Your instructions:
Return every line of the entries that includes the word "being".

Material for this exercise:
···

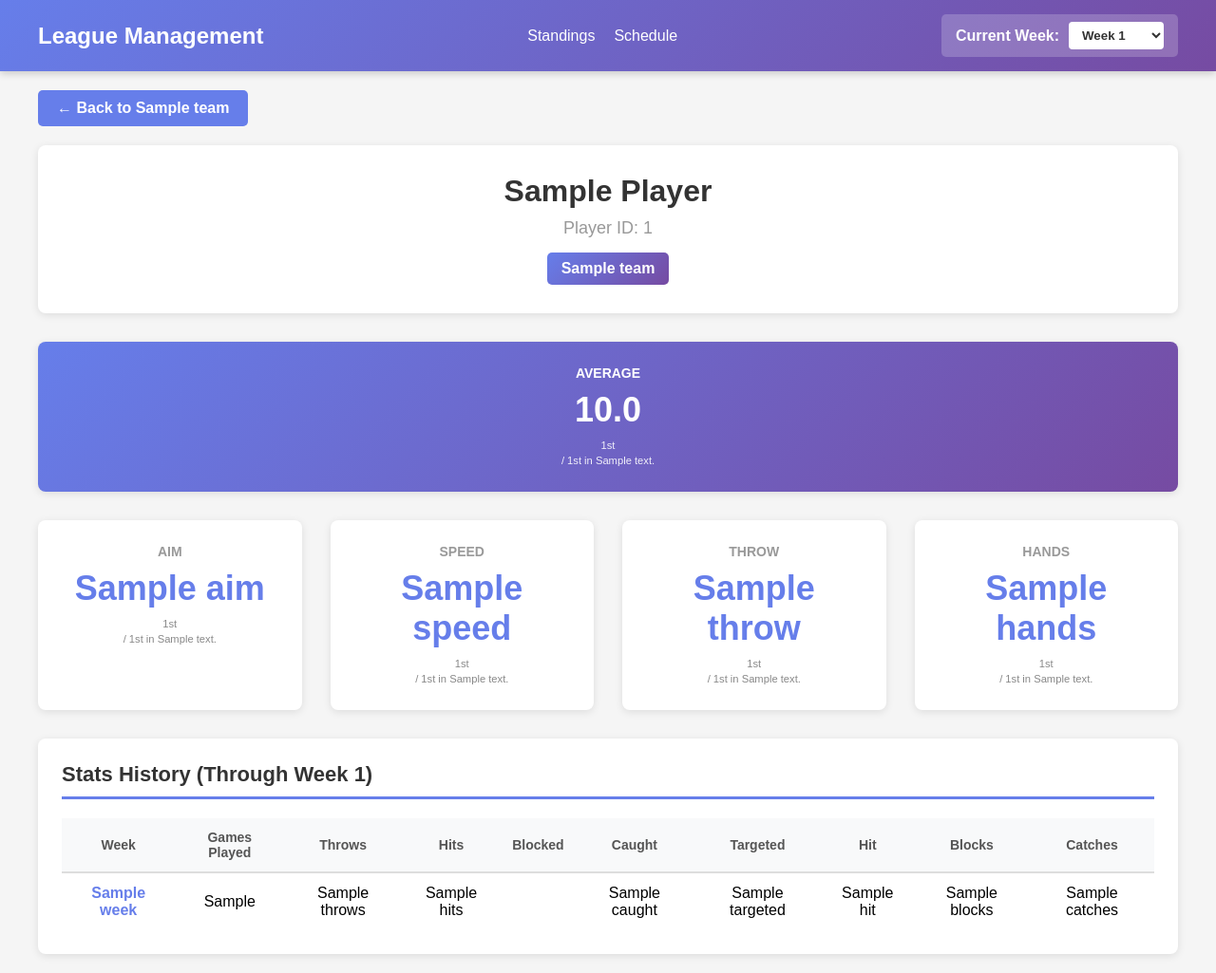
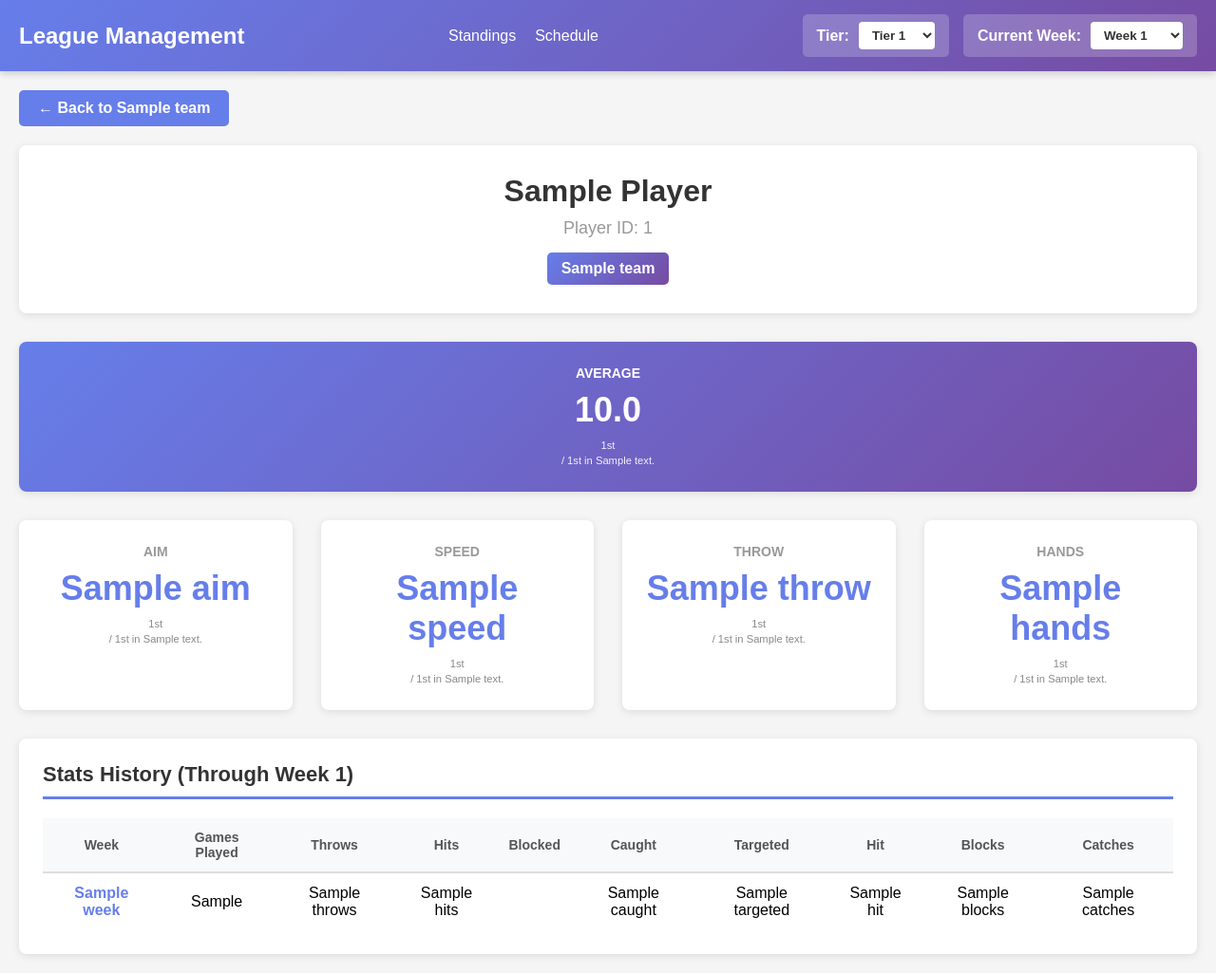
Before and after one commit to kwhorton/DB, a Flask app: template templates/player.html in a window 1280 px wide. Shown: the whole page at 95% size. Run offline with Flask 3, Linux system fonts and the light colour scheme; the template is opened without the code that fills it: most values are stand-ins (such as "Sample title", 1, 10 or a date in 2020); parts of the project's set-up code (start-up, migrations or seed data) failed here and were passed over.

Commit message:
17 Dec updates

```diff
--- a/app.py
+++ b/app.py
@@ -8,13 +8,12 @@ from show_results import *
 from show_standings import *
 import os
 
-with open("season.pkl","rb") as f:
-    teams = pickle.load(f)
-    schedule = pickle.load(f)
-    all_tourneys = pickle.load(f)
+# Load all tiers data
+with open("season_all_tiers.pkl", "rb") as f:
+    all_tiers_data = pickle.load(f)
 
-for idx, tourney in enumerate(all_tourneys):
-    tourney.id = idx
+# Available tiers
+AVAILABLE_TIERS = ['Tier 1', 'Tier 2', 'Tier 3', 'Tier 4']
 
 app = Flask(__name__)
 app.secret_key = 'your_secret_key'  # Set a proper secret key
@@ -37,26 +36,49 @@ app.jinja_env.filters['full_name'] = format_full_name
 app.jinja_env.filters['short_name'] = format_short_name
 
 @app.before_request
-def set_current_week():
-    # Get current week from session or default to 0
+def set_current_week_and_tier():
+    # Get current week from session or default to 1
     if 'current_week' not in session:
         session['current_week'] = 1
+
+    # Get current tier from session or default to Tier 1
+    if 'current_tier' not in session:
+        session['current_tier'] = 'Tier 1'
 
     # Check if week is being changed
     if request.args.get('set_week'):
         session['current_week'] = float(request.args.get('set_week'))
 
-    # Make it available to all templates
+    # Check if tier is being changed
+    if request.args.get('set_tier'):
+        new_tier = request.args.get('set_tier')
+        if new_tier in AVAILABLE_TIERS:
+            session['current_tier'] = new_tier
+
     return None
 
 @app.context_processor
-def inject_current_week():
-    return {'current_week': session.get('current_week', 0)}
+def inject_globals():
+    return {
+        'current_week': session.get('current_week', 1),
+        'current_tier': session.get('current_tier', 'Tier 1'),
+        'available_tiers': AVAILABLE_TIERS
+    }
+
+def get_current_tier_data():
+    """Helper function to get current tier's data"""
+    tier = session.get('current_tier', 'Tier 1')
+    return all_tiers_data[tier]
 
 @app.route("/")
-
 def index():
     current_week = session.get('current_week', 1)
+    tier_data = get_current_tier_data()
+
+    teams = tier_data['teams']
+    schedule = tier_data['schedule']
+    all_tourneys = tier_data['all_tourneys']
+
     standings_data = get_standings_by_division(teams, schedule, all_tourneys, current_week)
     playoff_standings = get_playoff_standings(teams, schedule, all_tourneys, current_week)
 
@@ -65,84 +87,61 @@ def index():
 @app.route('/team/<team_name>')
 def team_page(team_name):
     current_week = session.get('current_week', 1)
+    tier_data = get_current_tier_data()
+
+    teams = tier_data['teams']
+    schedule = tier_data['schedule']
+    all_tourneys = tier_data['all_tourneys']
 
     # Get the team object
     team = [team for team in teams if team.team_name == team_name][0]
 
-    # Check if Week 0 (preview mode)
-    is_preview = (current_week == 0)
+    # Get results HTML using your existing function
+    results_html = results(team_name, teams, schedule, all_tourneys, current_week)
 
-    if is_preview:
-    # Week 0: Show season schedule preview
-        from show_results import get_season_schedule
-        schedule_html = get_season_schedule(team_name, teams, schedule, all_tourneys)
-        results_html = None
+    # Get player roster
+    players = []
+    for player in team.players:
 
-        # Get player roster with initial attributes
-        players = []
-        for player in team.players:
-            # Use initial attributes (from first week's stats or base attributes)
-            stats = [player.aim, player.speed, player.throw, player.hands]
-            avg_stats = sum(stats)/len(stats)
+        gp_total = 0
+        for stat in player.all_stats:
+            if stat['Week'] <= current_week:
+                gp_total += stat['GP']
 
-            players.append({
-                'pid': player.pid,
-                'name': player.name,
-                'avg_stats': avg_stats,
-                'aim': stats[0],
-                'speed': stats[1],
-                'throw': stats[2],
-                'hands': stats[3],
-                'games_played': 0
-            })
-    else:
-        # Regular mode: Show results
-        results_html = results(team_name, teams, schedule, all_tourneys, current_week)
-        schedule_html = None
+            if stat['Week'] == current_week:
+                stats = [stat['Aim'],stat['Speed'],stat['Throw'],stat['Hands']]
+        avg_stats = sum(stats)/len(stats)
 
-        # Get player roster with current stats
-        players = []
-        for player in team.players:
-            gp_total = 0
-            for stat in player.all_stats:
-                if stat['Week'] <= current_week:
-                    gp_total += stat['GP']
 
-                if stat['Week'] == current_week:
-                    stats = [stat['Aim'],stat['Speed'],stat['Throw'],stat['Hands']]
-            avg_stats = sum(stats)/len(stats)
-
-            players.append({
-                'pid': player.pid,
-                'name': player.name,
-                'avg_stats': avg_stats,
-                'aim': stats[0],
-                'speed': stats[1],
-                'throw': stats[2],
-                'hands': stats[3],
-                'games_played': gp_total
+        players.append({
+            'pid': player.pid,
+            'name': player.name,
+            'avg_stats': avg_stats,
+            'aim': stats[0],
+            'speed': stats[1],
+            'throw': stats[2],
+            'hands': stats[3],
+            'games_played': gp_total
             })
 
     return render_template('team.html',
                          team=team,
                          players=players,
-                         results_html=results_html,
-                         schedule_html=schedule_html,
-                         is_preview=is_preview)
-
-
+                         results_html=results_html)
 
 @app.route("/schedule")
 @app.route("/schedule/<week>")
+def wkschedule(week = None):
+    current_week = session.get('current_week', 16)  # "Today's date"
+    tier_data = get_current_tier_data()
 
-#def wkschedule():
-def wkschedule(week = None):
+    teams = tier_data['teams']
+    schedule = tier_data['schedule']
+    all_tourneys = tier_data['all_tourneys']
 
-    current_week = session.get('current_week', 16)  # "Today's date"
     if week is None:
         week= 1
 
-    #selected_week = request.args.get('week', default = 1., type = float)
     week_num = float(week)
 
     # Determine if results should be shown
@@ -156,7 +155,6 @@ def wkschedule(week = None):
     end = (display_week>=3)*(display_week+1) + (display_week<3)*(2*display_week-2)
     end = int(end)
 
-    #if selected_week in [1, 1.5, 2, 2.5]:
     if week_num in [1, 1.5, 2, 2.5]:
         filtered_schedule = [match for match in schedule if match.week==week_num]
 
@@ -237,15 +235,17 @@ def wkschedule(week = None):
                     'teams_info': teams_info
                 }
                 tournaments.append(tourney_info)
-        #tourney_show = (tourney.type != 'Score')
 
         return render_template('wkschedule.html', week= week_num, is_tournament = True, tournaments = tournaments, show_results = show_results, tourney_show = tourney_show)
 
 
 @app.route('/tournament/<int:tournament_id>')
 def view_tournament(tournament_id):
+    tier_data = get_current_tier_data()
+    all_tourneys = tier_data['all_tourneys']
 
     tourney = all_tourneys[tournament_id]
+
     # Prepare tournament data
     teams_info = {}
     i = 1
@@ -286,6 +286,8 @@ def view_tournament(tournament_id):
 @app.route('/player/<pid>')
 def player_page(pid):
     current_week = session.get('current_week', 16)
+    tier_data = get_current_tier_data()
+    teams = tier_data['teams']
 
     # Find the player
     player = None
@@ -303,12 +305,6 @@ def player_page(pid):
     if not player:
         return "Player not found", 404
 
-
-
-    # Get the most recent stats up to current_week
-
-
-
     # Get all stats up to current_week
     stats_history = []
     for stat in player.all_stats:
@@ -324,19 +320,10 @@ def player_page(pid):
                 'hit': stat['Hit'],
                 'blocks': stat['Blocks'],
                 'catches': stat['Catches']
-#                'aim': stat['Aim'],
- #               'speed': stat['Speed'],
-  #              'throw': stat['Throw'],
-   #             'hands': stat['Hands'],
-
-    #            'avg': (stat['Aim'] + stat['Speed'] + stat['Throw'] + stat['Hands']) / 4
             })
-
 
     stats_for_week = get_player_ranks(teams,current_week)
     current_stats = [stat for stat in stats_for_week if stat['pid'] == pid]
-
-
 
     return render_template('player.html',
                          player=player,
@@ -345,12 +332,13 @@ def player_page(pid):
                          stats_history=stats_history)
 
 
-
-
 @app.route('/animate/match/<int:match_index>')
 @app.route('/animate/match/<int:match_index>/game/<int:game_index>')
 def animate_match(match_index, game_index=None):
     """Animate a regular season match - shows all games in sequence"""
+    tier_data = get_current_tier_data()
+    schedule = tier_data['schedule']
+
     if match_index >= len(schedule):
         return "Match not found", 404
 
@@ -381,7 +369,6 @@ def animate_match(match_index, game_index=None):
             player_names[player.pid] = player.name
 
     # Calculate which set we're in by counting games
-    # Each set has sum of set_results[i] games
     current_set = 0
     games_counted = 0
     game_in_set = 0
@@ -389,7 +376,6 @@ def animate_match(match_index, game_index=None):
     for set_idx, set_result in enumerate(match.set_results):
         games_in_this_set = set_result[0] + set_result[1]
         if games_counted + games_in_this_set > game_index:
-            # Current game is in this set
             current_set = set_idx
             game_in_set = game_index - games_counted + 1
             break
@@ -440,6 +426,9 @@ def animate_match(match_index, game_index=None):
 @app.route('/animate/tournament/<int:tournament_id>/<int:match_index>/game/<int:game_index>')
 def animate_tournament_match(tournament_id, match_index, game_index=None):
     """Animate a tournament match - shows all games in sequence"""
+    tier_data = get_current_tier_data()
+    all_tourneys = tier_data['all_tourneys']
+
     if tournament_id >= len(all_tourneys):
         return "Tournament not found", 404
 
@@ -478,7 +467,7 @@ def animate_tournament_match(tournament_id, match_index, game_index=None):
 
     # Calculate current game scores BEFORE this game (not including current game)
     current_game_scores = [0, 0]
-    for i in range(game_index):  # Changed: was game_index + 1
+    for i in range(game_index):
         if i < len(match.games):
             winner = match.games[i].winner
             if winner == 1:
@@ -506,10 +495,5 @@ def animate_tournament_match(tournament_id, match_index, game_index=None):
                          player_names=player_names)
 
 
-
-
-
-
-
 if __name__ == "__main__":
     app.run(debug=True)
--- a/templates/base.html
+++ b/templates/base.html
@@ -27,12 +27,13 @@
         }
 
         .header-content {
-            max-width: 1200px;
+            max-width: 1400px;
             margin: 0 auto;
             display: flex;
             justify-content: space-between;
             align-items: center;
             gap: 20px;
+            flex-wrap: wrap;
         }
 
         .app-title {
@@ -63,7 +64,13 @@
             opacity: 0.8;
         }
 
-        .current-week-selector {
+        .controls-group {
+            display: flex;
+            gap: 15px;
+            align-items: center;
+        }
+
+        .tier-selector, .current-week-selector {
             display: flex;
             align-items: center;
             gap: 10px;
@@ -72,12 +79,12 @@
             border-radius: 5px;
         }
 
-        .current-week-selector label {
+        .tier-selector label, .current-week-selector label {
             font-weight: bold;
             white-space: nowrap;
         }
 
-        .current-week-selector select {
+        .tier-selector select, .current-week-selector select {
             padding: 6px 10px;
             border: none;
             border-radius: 4px;
@@ -88,7 +95,7 @@
             min-width: 80px;
         }
 
-        .current-week-selector select:focus {
+        .tier-selector select:focus, .current-week-selector select:focus {
             outline: none;
             box-shadow: 0 0 0 3px rgba(255, 255, 255, 0.3);
         }
@@ -98,13 +105,30 @@
         }
 
         .page-content-inner {
-            max-width: 1200px;
+            max-width: 1400px;
             margin: 0 auto;
+        }
+
+        @media (max-width: 768px) {
+            .header-content {
+                flex-direction: column;
+                align-items: stretch;
+            }
+
+            .controls-group {
+                flex-direction: column;
+                gap: 10px;
+            }
+
+            .tier-selector, .current-week-selector {
+                width: 100%;
+                justify-content: space-between;
+            }
         }
     </style>
 </head>
 <body>
-    <!-- Global Header with Week Selector -->
+    <!-- Global Header with Tier and Week Selector -->
     <div class="global-header">
         <div class="header-content">
             <div class="app-title" onclick="window.location.href='/'">League Management</div>
@@ -114,10 +138,19 @@
                 <a href="/schedule">Schedule</a>
             </nav>
 
+            <div class="controls-group">
+                <div class="tier-selector">
+                    <label for="globalTierSelect">Tier:</label>
+                    <select id="globalTierSelect" onchange="changeTier()">
+                        {% for tier in available_tiers %}
+                        <option value="{{ tier }}" {% if current_tier == tier %}selected{% endif %}>{{ tier }}</option>
+                        {% endfor %}
+                    </select>
+                </div>
+
                 <div class="current-week-selector">
                     <label for="globalWeekSelect">Current Week:</label>
                     <select id="globalWeekSelect" onchange="changeGlobalWeek()">
-                    <option value="0" {% if current_week == 0 %}selected{% endif %}>(Preview)</option>
                         <option value="1" {% if current_week == 1 %}selected{% endif %}>Week 1</option>
                         <option value="1.5" {% if current_week == 1.5 %}selected{% endif %}>Week 1.5</option>
                         <option value="2" {% if current_week == 2 %}selected{% endif %}>Week 2</option>
@@ -136,8 +169,8 @@
                         <option value="14" {% if current_week == 14 %}selected{% endif %}>Week 14</option>
                         <option value="15" {% if current_week == 15 %}selected{% endif %}>Week 15</option>
                         <option value="16" {% if current_week == 16 %}selected{% endif %}>Week 16</option>
-                    <!-- Add more weeks as needed -->
                     </select>
+                </div>
             </div>
         </div>
     </div>
@@ -149,6 +182,14 @@
     </div>
 
     <script>
+        function changeTier() {
+            const tier = document.getElementById('globalTierSelect').value;
+            // Reload the current page with the new tier parameter
+            const url = new URL(window.location);
+            url.searchParams.set('set_tier', tier);
+            window.location.href = url.toString();
+        }
+
         function changeGlobalWeek() {
             const week = document.getElementById('globalWeekSelect').value;
             // Reload the current page with the new week parameter
```
Also changed, not shown: create_teams.py (+25 -19 lines), main.py (+76 -23 lines), 1 other file. Lines whose indentation alone changed are shown as unchanged.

···

Answer to the exercise:
     # Check if week is being changed
+    # Check if tier is being changed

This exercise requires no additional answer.